The scheme sounds a bit like Plan9, but notice that even Plan9 stopped short of unifying the network namespace. The reason, as far as I can figure out, is that there seems to be no way to think of the DNS as the primary global addressing mechanism on which other forms of address, including IP, could depend. The problem is three-fold:

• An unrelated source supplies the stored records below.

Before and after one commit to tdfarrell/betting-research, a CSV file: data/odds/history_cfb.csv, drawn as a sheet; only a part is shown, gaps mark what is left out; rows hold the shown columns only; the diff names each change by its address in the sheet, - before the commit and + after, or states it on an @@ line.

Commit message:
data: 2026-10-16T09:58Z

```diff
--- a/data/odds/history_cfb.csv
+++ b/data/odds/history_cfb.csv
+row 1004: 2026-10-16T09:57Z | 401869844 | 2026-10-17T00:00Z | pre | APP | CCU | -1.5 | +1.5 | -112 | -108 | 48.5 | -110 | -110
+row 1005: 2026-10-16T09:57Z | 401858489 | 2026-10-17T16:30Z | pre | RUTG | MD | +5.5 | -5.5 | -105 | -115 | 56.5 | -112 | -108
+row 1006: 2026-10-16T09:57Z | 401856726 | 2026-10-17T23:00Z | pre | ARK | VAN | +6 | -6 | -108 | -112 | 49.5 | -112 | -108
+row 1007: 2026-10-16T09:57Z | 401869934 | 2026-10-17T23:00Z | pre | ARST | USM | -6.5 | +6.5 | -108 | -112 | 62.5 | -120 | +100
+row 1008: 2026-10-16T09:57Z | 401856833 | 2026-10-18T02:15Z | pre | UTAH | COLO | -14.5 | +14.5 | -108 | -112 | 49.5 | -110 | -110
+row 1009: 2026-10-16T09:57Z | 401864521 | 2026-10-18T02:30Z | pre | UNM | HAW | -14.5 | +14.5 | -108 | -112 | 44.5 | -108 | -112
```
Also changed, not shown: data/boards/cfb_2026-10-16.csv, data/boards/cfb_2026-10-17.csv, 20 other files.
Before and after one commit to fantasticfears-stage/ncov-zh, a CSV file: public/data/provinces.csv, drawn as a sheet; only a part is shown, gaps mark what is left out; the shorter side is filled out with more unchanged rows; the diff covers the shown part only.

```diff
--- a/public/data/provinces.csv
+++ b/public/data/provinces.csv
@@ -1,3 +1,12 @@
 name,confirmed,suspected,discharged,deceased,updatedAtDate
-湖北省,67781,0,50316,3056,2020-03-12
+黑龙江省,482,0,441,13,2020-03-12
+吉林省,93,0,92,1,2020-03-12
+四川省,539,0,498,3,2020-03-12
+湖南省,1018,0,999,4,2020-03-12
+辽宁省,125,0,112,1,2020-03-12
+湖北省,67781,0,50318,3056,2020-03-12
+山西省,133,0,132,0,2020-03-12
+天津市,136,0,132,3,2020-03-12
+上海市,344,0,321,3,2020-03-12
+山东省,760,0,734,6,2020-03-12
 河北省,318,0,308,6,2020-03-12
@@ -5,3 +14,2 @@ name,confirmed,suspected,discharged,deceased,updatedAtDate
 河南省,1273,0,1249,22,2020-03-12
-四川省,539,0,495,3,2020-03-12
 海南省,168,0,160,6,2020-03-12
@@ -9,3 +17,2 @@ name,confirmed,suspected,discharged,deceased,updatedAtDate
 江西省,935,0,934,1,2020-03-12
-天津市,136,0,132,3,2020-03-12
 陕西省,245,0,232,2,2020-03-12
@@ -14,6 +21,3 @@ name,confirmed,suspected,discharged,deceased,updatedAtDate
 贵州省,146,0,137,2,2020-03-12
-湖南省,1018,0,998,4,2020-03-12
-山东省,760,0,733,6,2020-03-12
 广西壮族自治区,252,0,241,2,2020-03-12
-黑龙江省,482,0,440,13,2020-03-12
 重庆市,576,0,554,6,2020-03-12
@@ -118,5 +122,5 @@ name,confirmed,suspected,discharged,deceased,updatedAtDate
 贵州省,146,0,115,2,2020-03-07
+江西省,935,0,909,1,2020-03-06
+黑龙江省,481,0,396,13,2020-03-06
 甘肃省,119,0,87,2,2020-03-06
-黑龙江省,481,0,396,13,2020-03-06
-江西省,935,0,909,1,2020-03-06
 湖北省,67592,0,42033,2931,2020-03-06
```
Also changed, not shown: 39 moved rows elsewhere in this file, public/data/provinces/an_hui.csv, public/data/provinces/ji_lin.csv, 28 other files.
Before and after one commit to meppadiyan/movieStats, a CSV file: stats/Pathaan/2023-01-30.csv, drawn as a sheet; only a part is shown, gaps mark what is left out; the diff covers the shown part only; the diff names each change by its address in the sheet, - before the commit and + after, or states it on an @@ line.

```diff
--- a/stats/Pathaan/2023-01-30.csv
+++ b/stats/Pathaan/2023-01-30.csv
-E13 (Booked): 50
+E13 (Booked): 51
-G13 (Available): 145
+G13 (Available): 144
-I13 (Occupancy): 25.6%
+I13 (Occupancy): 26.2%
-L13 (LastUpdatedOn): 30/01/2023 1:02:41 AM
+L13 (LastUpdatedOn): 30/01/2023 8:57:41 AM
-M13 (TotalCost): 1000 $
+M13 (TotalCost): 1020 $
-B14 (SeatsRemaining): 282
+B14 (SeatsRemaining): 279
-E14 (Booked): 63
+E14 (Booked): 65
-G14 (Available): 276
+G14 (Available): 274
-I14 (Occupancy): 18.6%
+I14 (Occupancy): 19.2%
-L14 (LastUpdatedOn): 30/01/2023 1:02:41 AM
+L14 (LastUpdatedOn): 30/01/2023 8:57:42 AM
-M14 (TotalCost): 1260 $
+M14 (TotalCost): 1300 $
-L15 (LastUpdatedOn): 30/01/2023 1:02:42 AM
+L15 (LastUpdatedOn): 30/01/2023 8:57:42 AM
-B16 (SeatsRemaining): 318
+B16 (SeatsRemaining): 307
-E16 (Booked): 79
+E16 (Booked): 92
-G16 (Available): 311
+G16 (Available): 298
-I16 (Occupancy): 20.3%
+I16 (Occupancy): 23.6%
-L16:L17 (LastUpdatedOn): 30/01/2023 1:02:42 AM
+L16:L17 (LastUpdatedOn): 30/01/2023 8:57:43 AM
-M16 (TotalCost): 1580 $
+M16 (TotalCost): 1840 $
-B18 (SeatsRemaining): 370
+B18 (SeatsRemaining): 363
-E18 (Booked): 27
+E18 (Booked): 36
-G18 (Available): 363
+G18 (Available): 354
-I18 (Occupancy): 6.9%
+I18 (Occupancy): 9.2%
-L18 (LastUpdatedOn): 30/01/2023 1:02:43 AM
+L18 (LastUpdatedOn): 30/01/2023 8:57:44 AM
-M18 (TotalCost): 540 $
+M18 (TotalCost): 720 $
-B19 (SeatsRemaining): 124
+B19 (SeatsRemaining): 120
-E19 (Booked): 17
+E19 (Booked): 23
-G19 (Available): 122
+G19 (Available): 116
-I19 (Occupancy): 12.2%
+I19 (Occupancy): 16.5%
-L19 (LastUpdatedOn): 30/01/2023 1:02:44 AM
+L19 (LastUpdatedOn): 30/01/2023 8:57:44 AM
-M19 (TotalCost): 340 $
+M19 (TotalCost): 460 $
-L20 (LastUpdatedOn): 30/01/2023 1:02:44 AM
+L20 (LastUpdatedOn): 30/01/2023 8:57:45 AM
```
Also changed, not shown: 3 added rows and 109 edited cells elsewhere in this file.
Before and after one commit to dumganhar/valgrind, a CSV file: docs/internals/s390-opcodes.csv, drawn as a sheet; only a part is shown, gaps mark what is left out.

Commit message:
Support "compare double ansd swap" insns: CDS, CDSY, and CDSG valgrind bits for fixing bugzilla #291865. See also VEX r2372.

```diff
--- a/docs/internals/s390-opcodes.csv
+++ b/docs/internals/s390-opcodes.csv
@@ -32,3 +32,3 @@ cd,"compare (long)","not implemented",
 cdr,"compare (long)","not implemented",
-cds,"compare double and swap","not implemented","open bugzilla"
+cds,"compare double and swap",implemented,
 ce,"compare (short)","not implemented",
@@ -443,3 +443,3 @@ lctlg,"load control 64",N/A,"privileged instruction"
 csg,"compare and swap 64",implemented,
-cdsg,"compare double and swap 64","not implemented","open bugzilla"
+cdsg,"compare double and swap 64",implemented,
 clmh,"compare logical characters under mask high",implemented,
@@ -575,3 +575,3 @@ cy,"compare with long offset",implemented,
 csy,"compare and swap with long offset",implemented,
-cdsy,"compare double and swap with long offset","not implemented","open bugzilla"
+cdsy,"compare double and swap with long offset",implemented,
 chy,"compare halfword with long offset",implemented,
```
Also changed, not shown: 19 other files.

  1. The existence of a manually coordinated IP space was assumed in the design of the DNS, such that it prevents the DNS from being operated without IP (or an equivalent addressing mechanism). This is better explained in my thesis.
  2. If a DNS-like namespace can be had as a primary addressing mechanism, without incurring penalties elsewhere, then the need for a globally coordinated IP gets questioned, and that would be too fundamental an issue.
  3. It is hard to think so fundamentally differently without a model or a prototype to work with.
INFS is an experimental step to address the third aspect.

Even with INFS itself, there's clearly a Pandora's box of user interface and network application redesign opportunities waiting to be opened, which will take much work and need tons of discussion. I am more immediately concerned with

  • reduction of overall code footprint and context switches,
  • general IPv6/v4 transparency for applications,
  • and weaning applications and uses from IP addresses, so that we may introduce self-management of IP addresses on network, provider and Internet scales.
To get the basic idea across and to set the ball rolling, here's version 1.0, in which you still need to say cat <pathname>/tcp:22, for example, to see the SSH header, or echo -e "GET / HTTP/1.0\n\n" | rw ./tcp:80 to dump index.html.

Last updated: 2002-10-27